### What you have to do
Retype each entry below exactly. Do not carry any image over.

### Data extracts
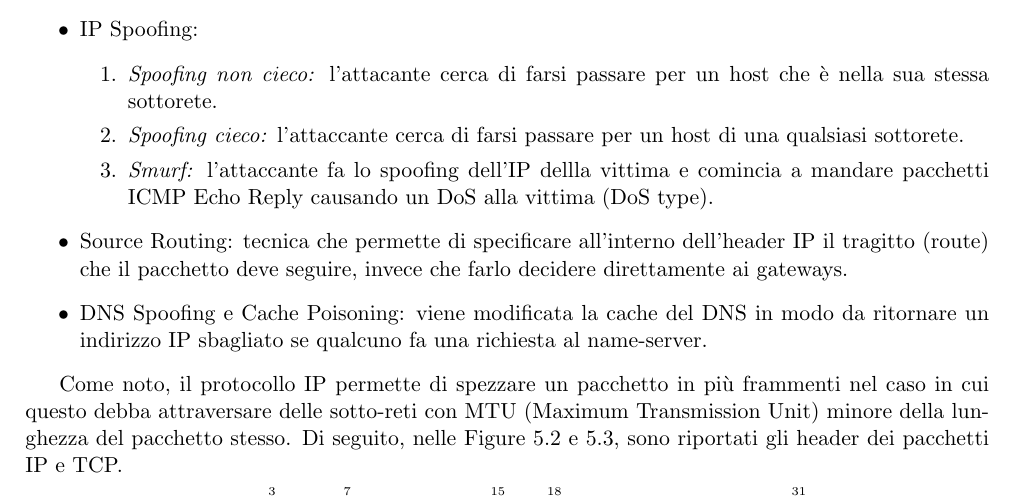
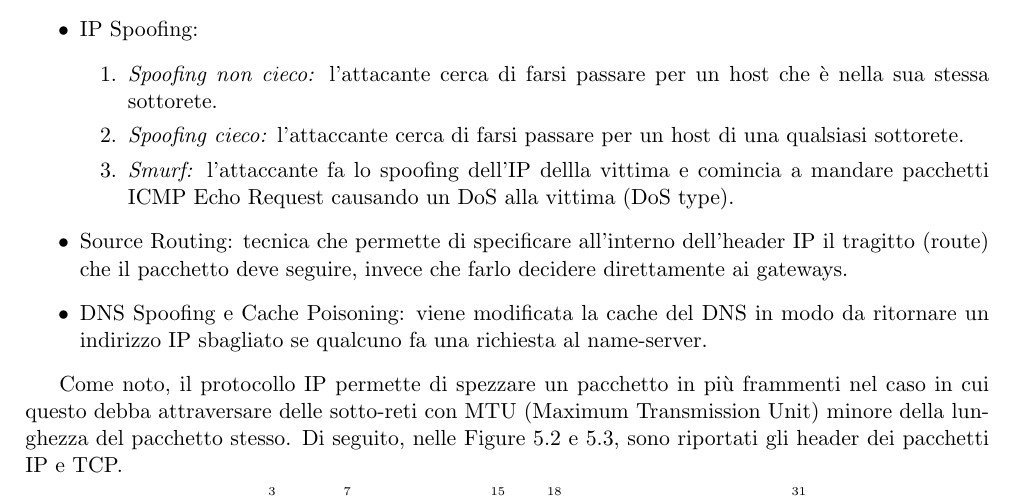
Before and after one commit to iltruma/Security-and-Network-Management-Notes, a LaTeX thesis (Security&NetworkManagement.tex, which reads files/chapter5.tex): part of page 48 of 112, cut so that both start at the same text. Compiled offline with pdfLaTeX.

Commit message:
final commit

```diff
--- a/files/chapter5.tex
+++ b/files/chapter5.tex
@@ -63,7 +63,7 @@ Tra gli attacchi a livello rete vi sono sempre quelli di tipo DoS (es. Ping ICMP
 	\begin{enumerate}
    	 \item \textit{Spoofing non cieco:} l'attacante cerca di farsi passare per un host che è nella sua stessa sottorete.
    	 \item \textit{Spoofing cieco:} l'attaccante cerca di farsi passare per un host di una qualsiasi sottorete.
-   	 \item \textit{Smurf:} l'attaccante fa lo spoofing dell'IP dellla vittima e comincia a mandare pacchetti ICMP Echo Reply causando un DoS alla vittima (DoS 			 				type).
+   	 \item \textit{Smurf:} l'attaccante fa lo spoofing dell'IP dellla vittima e comincia a mandare pacchetti ICMP Echo Request causando un DoS alla vittima (DoS 			 				type).
    	 \end{enumerate}
 \item Source Routing: tecnica che permette di specificare all'interno dell'header IP il tragitto (route) che il pacchetto deve seguire, invece che farlo decidere direttamente ai gateways.
 \item DNS Spoofing e Cache Poisoning: viene modificata la cache del DNS in modo da ritornare un indirizzo IP sbagliato se qualcuno fa una richiesta al name-server.
```
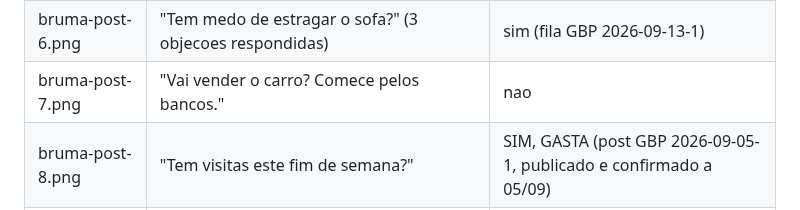
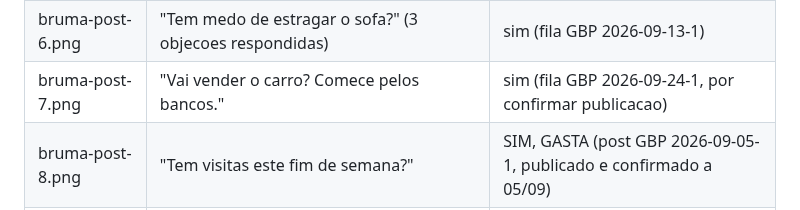
Before and after one commit to mavechfe/bruma-site, a Markdown page: automation/guardrails.md, the part around the change. GitHub-like rendering.

```diff
--- a/automation/guardrails.md
+++ b/automation/guardrails.md
@@ -44,7 +44,7 @@ Raiz das fotos reais: `C:\Users\mavec\OneDrive\Ambiente de Trabalho\Bruma\Imagen
 | bruma-post-4.png | "Sofa, colchoes e carro. No mesmo dia." (o que esta incluido) | nao |
 | bruma-post-5.png | tabela de precos: 40 EUR dia, 65/90/70/160, caucao 50 EUR, entrega gratis 5 km | sim (fila GBP 2026-09-13-2) |
 | bruma-post-6.png | "Tem medo de estragar o sofa?" (3 objecoes respondidas) | sim (fila GBP 2026-09-13-1) |
-| bruma-post-7.png | "Vai vender o carro? Comece pelos bancos." | nao |
+| bruma-post-7.png | "Vai vender o carro? Comece pelos bancos." | sim (fila GBP 2026-09-24-1, por confirmar publicacao) |
 | bruma-post-8.png | "Tem visitas este fim de semana?" | SIM, GASTA (post GBP 2026-09-05-1, publicado e confirmado a 05/09) |
 | bruma-post-9.png | "Os miudos comem no sofa." | SIM, GASTA (post GBP 2026-09-19-1, publicado e confirmado a 22/09) |
 | bruma-post-10.png | vinho no sofa, 3 passos | SIM, GASTA (post GBP 2026-08-25-1, publicado e confirmado a 26/08) |
```
Also changed, not shown: automation/gbp-queue.md (+6 -0 lines), automation/marketing-log.md (+8 -0 lines).
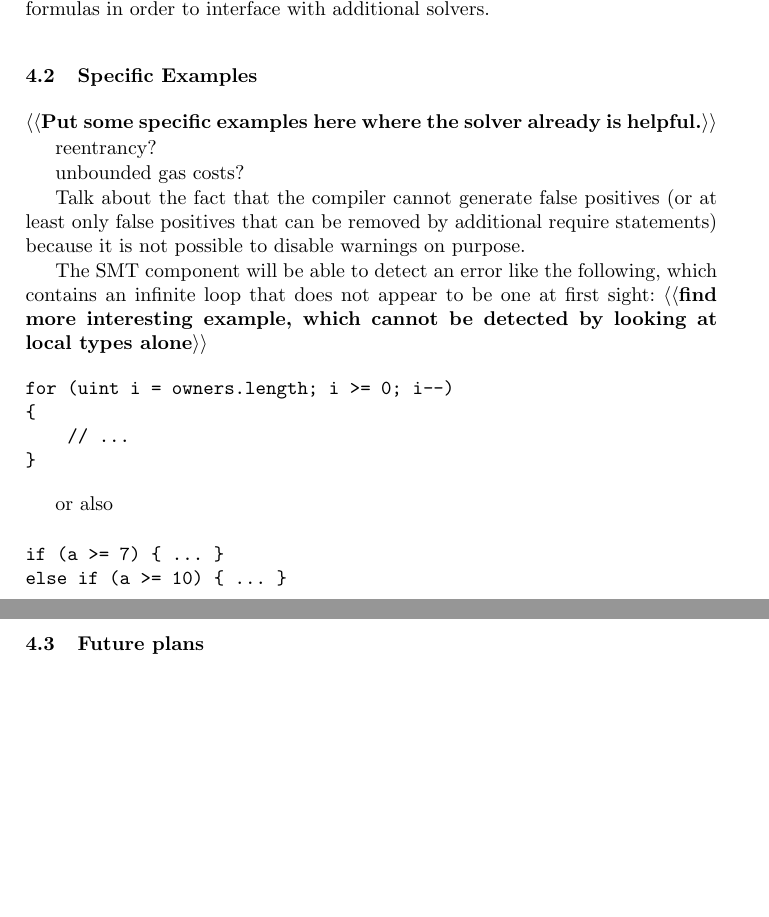
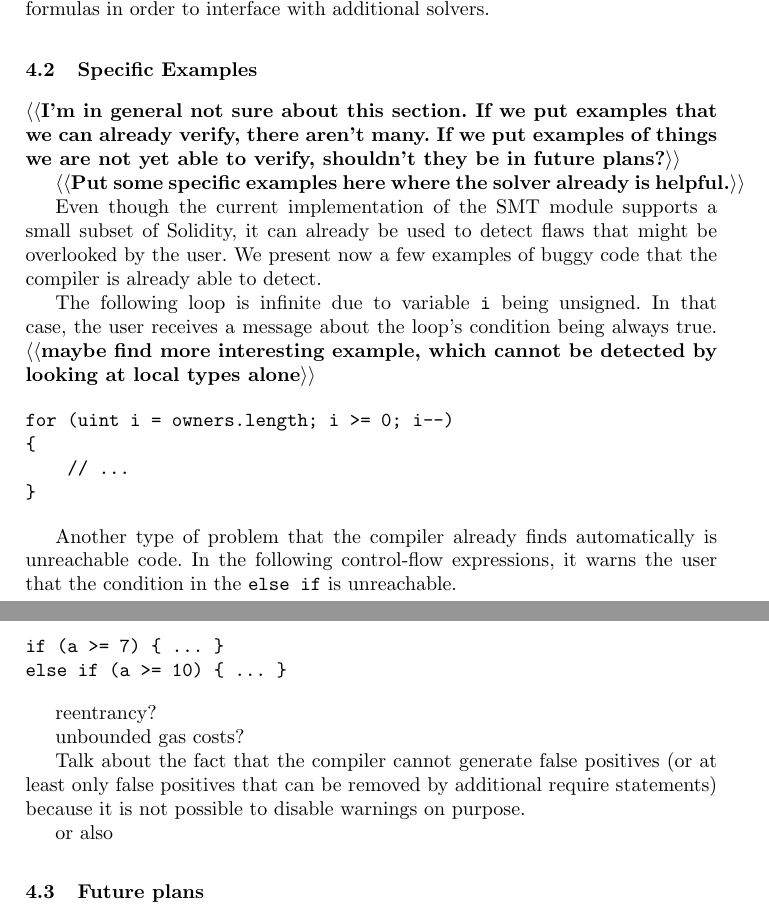
Before and after one commit to chriseth/solidity_isola, a LaTeX paper (main.tex, which reads smt_fv.tex): two parts of pages 8 and 9 of 11, joined at a grey line, cut so that both start at the same text, the shorter picture padded with empty space. Compiled offline with pdfLaTeX.

Commit message:
specific examples

```diff
--- a/smt_fv.tex
+++ b/smt_fv.tex
@@ -214,7 +214,44 @@ formulas in order to interface with additional solvers.
 
 \subsection{Specific Examples}
 
+\todo{I'm in general not sure about this section. If we put examples that we
+can already verify, there aren't many. If we put examples of things we are not
+yet able to verify, shouldn't they be in future plans?}
+
 \todo{Put some specific examples here where the solver already is helpful.}
+
+Even though the current implementation of the SMT module supports a small
+subset of Solidity, it can already be used to detect flaws that might be
+overlooked by the user.
+%
+We present now a few examples of buggy code that the compiler is already able
+to detect.
+
+The following loop is infinite due to variable \code{i} being unsigned.
+%
+In that case, the user receives a message about the loop's condition being
+always true.
+\todo{maybe find more interesting example,
+which cannot be detected by looking at local types alone}
+
+\begin{verbatim}
+for (uint i = owners.length; i >= 0; i--)
+{
+    // ...
+}
+\end{verbatim}
+
+Another type of problem that the compiler already finds automatically is
+unreachable code.
+%
+In the following control-flow expressions, it warns the user that the condition
+in the \code{else if} is unreachable.
+
+\begin{verbatim}
+if (a >= 7) { ... }
+else if (a >= 10) { ... }
+\end{verbatim}
+
 
 reentrancy?
 
@@ -225,23 +262,8 @@ positives (or at least only false positives that can be removed
 by additional require statements) because it is not possible to
 disable warnings on purpose.
 
-The SMT component will be able to detect an error like the following,
-which contains an infinite loop that does not appear to be
-one at first sight: \todo{find more interesting example,
-which cannot be detected by looking at local types alone}
-\begin{verbatim}
-for (uint i = owners.length; i >= 0; i--)
-{
-    // ...
-}
-\end{verbatim}
-
 or also
 
-\begin{verbatim}
-if (a >= 7) { ... }
-else if (a >= 10) { ... }
-\end{verbatim}
 
 \subsection{Future plans}
 
```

### Task answer
Before and after one commit to iltruma/Security-and-Network-Management-Notes, a LaTeX thesis (Security&NetworkManagement.tex, which reads files/chapter5.tex): part of page 48 of 112, cut so that both start at the same text. Compiled offline with pdfLaTeX.

Commit message:
final commit

```diff
--- a/files/chapter5.tex
+++ b/files/chapter5.tex
@@ -63,7 +63,7 @@ Tra gli attacchi a livello rete vi sono sempre quelli di tipo DoS (es. Ping ICMP
 	\begin{enumerate}
    	 \item \textit{Spoofing non cieco:} l'attacante cerca di farsi passare per un host che è nella sua stessa sottorete.
    	 \item \textit{Spoofing cieco:} l'attaccante cerca di farsi passare per un host di una qualsiasi sottorete.
-   	 \item \textit{Smurf:} l'attaccante fa lo spoofing dell'IP dellla vittima e comincia a mandare pacchetti ICMP Echo Reply causando un DoS alla vittima (DoS 			 				type).
+   	 \item \textit{Smurf:} l'attaccante fa lo spoofing dell'IP dellla vittima e comincia a mandare pacchetti ICMP Echo Request causando un DoS alla vittima (DoS 			 				type).
    	 \end{enumerate}
 \item Source Routing: tecnica che permette di specificare all'interno dell'header IP il tragitto (route) che il pacchetto deve seguire, invece che farlo decidere direttamente ai gateways.
 \item DNS Spoofing e Cache Poisoning: viene modificata la cache del DNS in modo da ritornare un indirizzo IP sbagliato se qualcuno fa una richiesta al name-server.
```
Before and after one commit to mavechfe/bruma-site, a Markdown page: automation/guardrails.md, the part around the change. GitHub-like rendering.

```diff
--- a/automation/guardrails.md
+++ b/automation/guardrails.md
@@ -44,7 +44,7 @@ Raiz das fotos reais: `C:\Users\mavec\OneDrive\Ambiente de Trabalho\Bruma\Imagen
 | bruma-post-4.png | "Sofa, colchoes e carro. No mesmo dia." (o que esta incluido) | nao |
 | bruma-post-5.png | tabela de precos: 40 EUR dia, 65/90/70/160, caucao 50 EUR, entrega gratis 5 km | sim (fila GBP 2026-09-13-2) |
 | bruma-post-6.png | "Tem medo de estragar o sofa?" (3 objecoes respondidas) | sim (fila GBP 2026-09-13-1) |
-| bruma-post-7.png | "Vai vender o carro? Comece pelos bancos." | nao |
+| bruma-post-7.png | "Vai vender o carro? Comece pelos bancos." | sim (fila GBP 2026-09-24-1, por confirmar publicacao) |
 | bruma-post-8.png | "Tem visitas este fim de semana?" | SIM, GASTA (post GBP 2026-09-05-1, publicado e confirmado a 05/09) |
 | bruma-post-9.png | "Os miudos comem no sofa." | SIM, GASTA (post GBP 2026-09-19-1, publicado e confirmado a 22/09) |
 | bruma-post-10.png | vinho no sofa, 3 passos | SIM, GASTA (post GBP 2026-08-25-1, publicado e confirmado a 26/08) |
```
Also changed, not shown: automation/gbp-queue.md (+6 -0 lines), automation/marketing-log.md (+8 -0 lines).
Before and after one commit to chriseth/solidity_isola, a LaTeX paper (main.tex, which reads smt_fv.tex): two parts of pages 8 and 9 of 11, joined at a grey line, cut so that both start at the same text, the shorter picture padded with empty space. Compiled offline with pdfLaTeX.

Commit message:
specific examples

```diff
--- a/smt_fv.tex
+++ b/smt_fv.tex
@@ -214,7 +214,44 @@ formulas in order to interface with additional solvers.
 
 \subsection{Specific Examples}
 
+\todo{I'm in general not sure about this section. If we put examples that we
+can already verify, there aren't many. If we put examples of things we are not
+yet able to verify, shouldn't they be in future plans?}
+
 \todo{Put some specific examples here where the solver already is helpful.}
+
+Even though the current implementation of the SMT module supports a small
+subset of Solidity, it can already be used to detect flaws that might be
+overlooked by the user.
+%
+We present now a few examples of buggy code that the compiler is already able
+to detect.
+
+The following loop is infinite due to variable \code{i} being unsigned.
+%
+In that case, the user receives a message about the loop's condition being
+always true.
+\todo{maybe find more interesting example,
+which cannot be detected by looking at local types alone}
+
+\begin{verbatim}
+for (uint i = owners.length; i >= 0; i--)
+{
+    // ...
+}
+\end{verbatim}
+
+Another type of problem that the compiler already finds automatically is
+unreachable code.
+%
+In the following control-flow expressions, it warns the user that the condition
+in the \code{else if} is unreachable.
+
+\begin{verbatim}
+if (a >= 7) { ... }
+else if (a >= 10) { ... }
+\end{verbatim}
+
 
 reentrancy?
 
@@ -225,23 +262,8 @@ positives (or at least only false positives that can be removed
 by additional require statements) because it is not possible to
 disable warnings on purpose.
 
-The SMT component will be able to detect an error like the following,
-which contains an infinite loop that does not appear to be
-one at first sight: \todo{find more interesting example,
-which cannot be detected by looking at local types alone}
-\begin{verbatim}
-for (uint i = owners.length; i >= 0; i--)
-{
-    // ...
-}
-\end{verbatim}
-
 or also
 
-\begin{verbatim}
-if (a >= 7) { ... }
-else if (a >= 10) { ... }
-\end{verbatim}
 
 \subsection{Future plans}
 
```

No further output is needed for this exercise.